> _Difference listings_:
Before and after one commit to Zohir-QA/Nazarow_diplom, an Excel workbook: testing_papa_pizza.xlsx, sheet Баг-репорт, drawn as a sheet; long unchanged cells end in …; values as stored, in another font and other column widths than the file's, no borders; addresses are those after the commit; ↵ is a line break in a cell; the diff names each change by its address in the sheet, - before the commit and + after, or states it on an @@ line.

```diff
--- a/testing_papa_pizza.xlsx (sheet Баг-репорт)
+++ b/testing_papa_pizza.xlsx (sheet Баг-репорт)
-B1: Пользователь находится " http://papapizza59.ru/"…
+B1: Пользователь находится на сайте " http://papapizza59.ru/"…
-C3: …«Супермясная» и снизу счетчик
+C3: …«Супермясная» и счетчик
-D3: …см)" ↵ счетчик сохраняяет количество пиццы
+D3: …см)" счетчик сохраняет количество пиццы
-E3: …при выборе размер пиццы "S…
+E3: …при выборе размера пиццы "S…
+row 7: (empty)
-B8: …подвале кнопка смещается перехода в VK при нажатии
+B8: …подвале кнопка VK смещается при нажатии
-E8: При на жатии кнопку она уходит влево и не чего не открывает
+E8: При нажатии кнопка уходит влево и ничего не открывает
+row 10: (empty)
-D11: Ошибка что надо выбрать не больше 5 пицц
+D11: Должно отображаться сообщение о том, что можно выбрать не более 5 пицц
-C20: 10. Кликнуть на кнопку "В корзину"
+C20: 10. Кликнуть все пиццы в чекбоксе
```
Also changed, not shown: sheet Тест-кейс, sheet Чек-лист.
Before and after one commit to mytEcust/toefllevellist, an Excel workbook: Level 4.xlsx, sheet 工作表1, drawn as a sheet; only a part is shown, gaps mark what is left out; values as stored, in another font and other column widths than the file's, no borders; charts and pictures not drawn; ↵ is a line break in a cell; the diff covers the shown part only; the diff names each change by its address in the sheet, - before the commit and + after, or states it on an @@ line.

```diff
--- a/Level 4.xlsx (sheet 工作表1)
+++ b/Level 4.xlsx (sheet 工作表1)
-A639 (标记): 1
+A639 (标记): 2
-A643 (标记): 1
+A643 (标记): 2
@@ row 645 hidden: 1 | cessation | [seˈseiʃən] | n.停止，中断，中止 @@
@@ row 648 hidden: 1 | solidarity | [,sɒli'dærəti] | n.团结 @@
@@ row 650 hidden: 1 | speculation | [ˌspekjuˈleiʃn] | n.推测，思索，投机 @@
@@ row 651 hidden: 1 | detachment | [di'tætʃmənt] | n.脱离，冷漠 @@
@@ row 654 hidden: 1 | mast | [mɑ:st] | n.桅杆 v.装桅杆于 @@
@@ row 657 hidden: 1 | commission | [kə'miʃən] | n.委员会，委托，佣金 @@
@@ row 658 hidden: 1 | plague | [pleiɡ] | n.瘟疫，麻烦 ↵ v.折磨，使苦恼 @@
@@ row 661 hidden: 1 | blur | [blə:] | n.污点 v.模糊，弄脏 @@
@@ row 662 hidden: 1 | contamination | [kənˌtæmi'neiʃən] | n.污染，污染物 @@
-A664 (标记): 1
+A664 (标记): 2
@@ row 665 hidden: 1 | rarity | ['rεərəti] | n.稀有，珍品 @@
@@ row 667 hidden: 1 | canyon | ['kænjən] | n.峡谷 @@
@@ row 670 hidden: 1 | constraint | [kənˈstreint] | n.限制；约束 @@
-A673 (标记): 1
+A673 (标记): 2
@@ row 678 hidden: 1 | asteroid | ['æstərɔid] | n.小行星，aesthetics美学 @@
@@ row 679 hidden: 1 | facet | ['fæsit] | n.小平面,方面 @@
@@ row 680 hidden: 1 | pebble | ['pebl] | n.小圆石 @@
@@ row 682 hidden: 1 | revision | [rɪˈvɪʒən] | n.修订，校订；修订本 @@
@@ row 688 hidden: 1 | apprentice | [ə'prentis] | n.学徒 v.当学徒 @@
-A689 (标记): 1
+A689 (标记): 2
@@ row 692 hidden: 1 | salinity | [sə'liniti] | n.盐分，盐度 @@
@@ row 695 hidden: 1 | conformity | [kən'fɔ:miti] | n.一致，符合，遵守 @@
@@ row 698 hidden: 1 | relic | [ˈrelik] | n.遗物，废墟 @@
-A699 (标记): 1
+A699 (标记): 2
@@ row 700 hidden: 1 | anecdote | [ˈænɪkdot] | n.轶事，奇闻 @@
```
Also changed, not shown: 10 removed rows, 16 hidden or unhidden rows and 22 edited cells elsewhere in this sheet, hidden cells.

> _What the task asks_:
The count of lines in the records above holding the word "нажатии" should be reported as a number, with nothing added.

> _Response box_:
3